Find how many lines in the data below mention "JavaScript". Give the number only.

Items from a dataset
--------------------

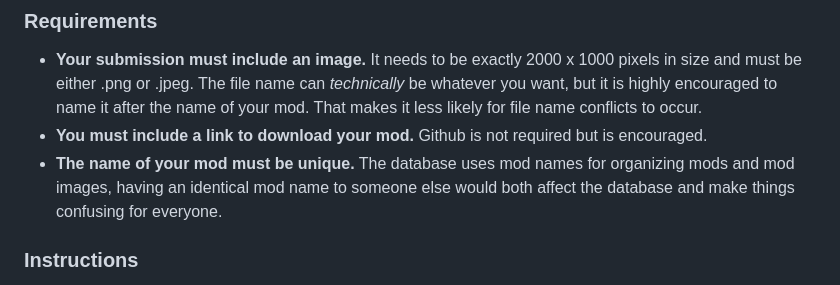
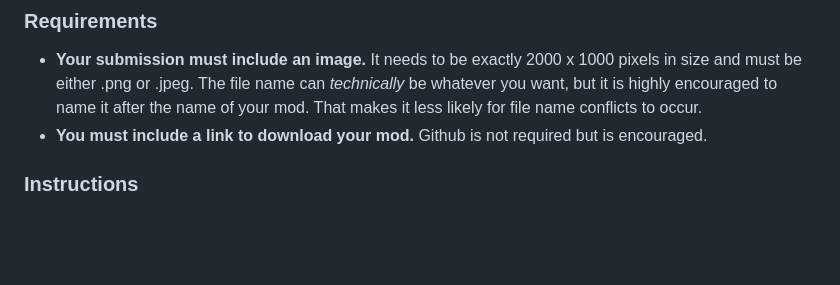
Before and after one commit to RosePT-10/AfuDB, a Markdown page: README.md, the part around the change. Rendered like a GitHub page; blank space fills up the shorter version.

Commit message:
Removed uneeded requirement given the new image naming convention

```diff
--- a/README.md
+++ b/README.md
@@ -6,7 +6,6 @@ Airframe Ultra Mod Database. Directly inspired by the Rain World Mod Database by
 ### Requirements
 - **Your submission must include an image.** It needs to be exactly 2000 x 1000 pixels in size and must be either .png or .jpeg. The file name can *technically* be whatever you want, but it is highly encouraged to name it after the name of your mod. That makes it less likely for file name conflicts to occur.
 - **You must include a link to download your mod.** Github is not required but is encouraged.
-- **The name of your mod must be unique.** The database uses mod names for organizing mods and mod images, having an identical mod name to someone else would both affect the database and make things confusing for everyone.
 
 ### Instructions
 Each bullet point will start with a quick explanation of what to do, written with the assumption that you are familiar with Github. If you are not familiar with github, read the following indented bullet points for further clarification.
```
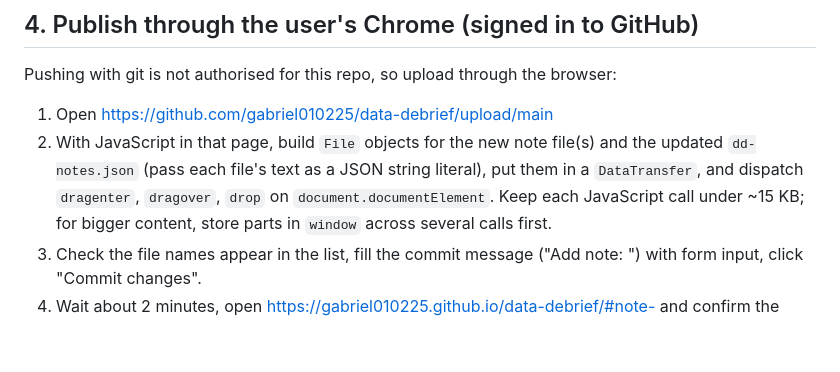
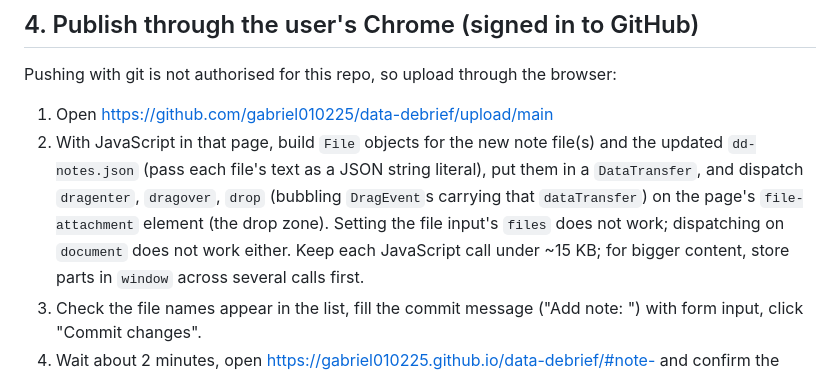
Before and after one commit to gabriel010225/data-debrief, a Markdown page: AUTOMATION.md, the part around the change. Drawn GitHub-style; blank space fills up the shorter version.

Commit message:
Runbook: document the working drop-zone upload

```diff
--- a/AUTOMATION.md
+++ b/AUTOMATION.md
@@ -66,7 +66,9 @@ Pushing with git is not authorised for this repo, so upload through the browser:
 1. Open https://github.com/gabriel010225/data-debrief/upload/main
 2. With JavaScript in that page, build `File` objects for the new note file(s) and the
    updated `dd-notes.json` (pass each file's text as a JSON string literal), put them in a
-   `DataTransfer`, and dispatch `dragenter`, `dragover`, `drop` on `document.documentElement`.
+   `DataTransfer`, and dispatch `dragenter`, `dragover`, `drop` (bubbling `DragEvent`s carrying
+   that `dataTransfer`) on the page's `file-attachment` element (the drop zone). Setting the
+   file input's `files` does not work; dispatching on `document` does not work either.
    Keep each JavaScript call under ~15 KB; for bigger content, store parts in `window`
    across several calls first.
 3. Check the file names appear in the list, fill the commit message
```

--------------------

COMPLETED TASK |
2